**What to produce:** Scan the material below for lines with the word "color". Reply with the count and no other words.

=== Dataset content ===

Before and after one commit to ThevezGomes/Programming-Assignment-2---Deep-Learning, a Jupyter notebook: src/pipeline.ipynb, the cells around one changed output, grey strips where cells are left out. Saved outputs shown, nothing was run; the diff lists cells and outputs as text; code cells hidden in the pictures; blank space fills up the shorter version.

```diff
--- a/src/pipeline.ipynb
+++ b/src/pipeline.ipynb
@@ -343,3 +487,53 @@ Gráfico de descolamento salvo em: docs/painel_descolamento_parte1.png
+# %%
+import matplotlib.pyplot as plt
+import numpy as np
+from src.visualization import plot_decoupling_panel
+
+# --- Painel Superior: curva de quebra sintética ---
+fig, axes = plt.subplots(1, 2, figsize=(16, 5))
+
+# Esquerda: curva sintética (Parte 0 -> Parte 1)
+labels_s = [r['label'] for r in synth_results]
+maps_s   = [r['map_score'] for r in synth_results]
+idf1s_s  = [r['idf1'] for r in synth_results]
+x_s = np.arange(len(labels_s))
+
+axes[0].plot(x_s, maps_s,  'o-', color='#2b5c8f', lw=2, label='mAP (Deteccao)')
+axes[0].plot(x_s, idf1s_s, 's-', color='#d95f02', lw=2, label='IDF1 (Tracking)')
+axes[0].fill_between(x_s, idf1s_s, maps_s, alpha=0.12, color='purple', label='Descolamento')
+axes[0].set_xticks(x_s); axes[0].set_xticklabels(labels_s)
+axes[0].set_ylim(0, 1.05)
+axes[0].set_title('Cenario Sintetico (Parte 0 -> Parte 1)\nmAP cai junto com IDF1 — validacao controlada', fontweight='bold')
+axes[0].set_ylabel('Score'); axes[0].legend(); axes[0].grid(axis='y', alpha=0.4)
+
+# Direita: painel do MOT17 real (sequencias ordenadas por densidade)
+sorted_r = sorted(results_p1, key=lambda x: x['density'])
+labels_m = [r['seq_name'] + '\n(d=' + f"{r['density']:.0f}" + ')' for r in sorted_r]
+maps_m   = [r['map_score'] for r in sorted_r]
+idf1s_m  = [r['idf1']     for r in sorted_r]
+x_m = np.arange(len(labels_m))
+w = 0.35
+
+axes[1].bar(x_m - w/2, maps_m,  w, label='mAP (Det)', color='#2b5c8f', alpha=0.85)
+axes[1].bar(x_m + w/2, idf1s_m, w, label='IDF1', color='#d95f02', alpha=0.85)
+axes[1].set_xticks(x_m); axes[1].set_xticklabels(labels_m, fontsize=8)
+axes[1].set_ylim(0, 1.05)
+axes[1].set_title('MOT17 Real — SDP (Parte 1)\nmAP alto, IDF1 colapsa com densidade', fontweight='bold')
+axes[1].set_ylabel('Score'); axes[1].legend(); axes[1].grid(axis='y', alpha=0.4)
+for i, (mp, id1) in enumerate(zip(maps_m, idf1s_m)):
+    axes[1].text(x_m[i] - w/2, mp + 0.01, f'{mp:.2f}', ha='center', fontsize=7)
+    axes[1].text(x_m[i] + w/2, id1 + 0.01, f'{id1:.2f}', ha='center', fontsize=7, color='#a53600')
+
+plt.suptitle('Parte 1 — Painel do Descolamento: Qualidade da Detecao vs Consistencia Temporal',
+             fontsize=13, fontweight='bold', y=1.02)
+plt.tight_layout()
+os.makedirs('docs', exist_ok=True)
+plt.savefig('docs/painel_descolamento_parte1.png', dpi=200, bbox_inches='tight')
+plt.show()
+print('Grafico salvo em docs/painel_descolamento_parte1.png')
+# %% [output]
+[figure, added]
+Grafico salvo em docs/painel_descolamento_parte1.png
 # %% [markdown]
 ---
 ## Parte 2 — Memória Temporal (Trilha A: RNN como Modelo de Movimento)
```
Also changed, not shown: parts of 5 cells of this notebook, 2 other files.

===

**Reply:** 6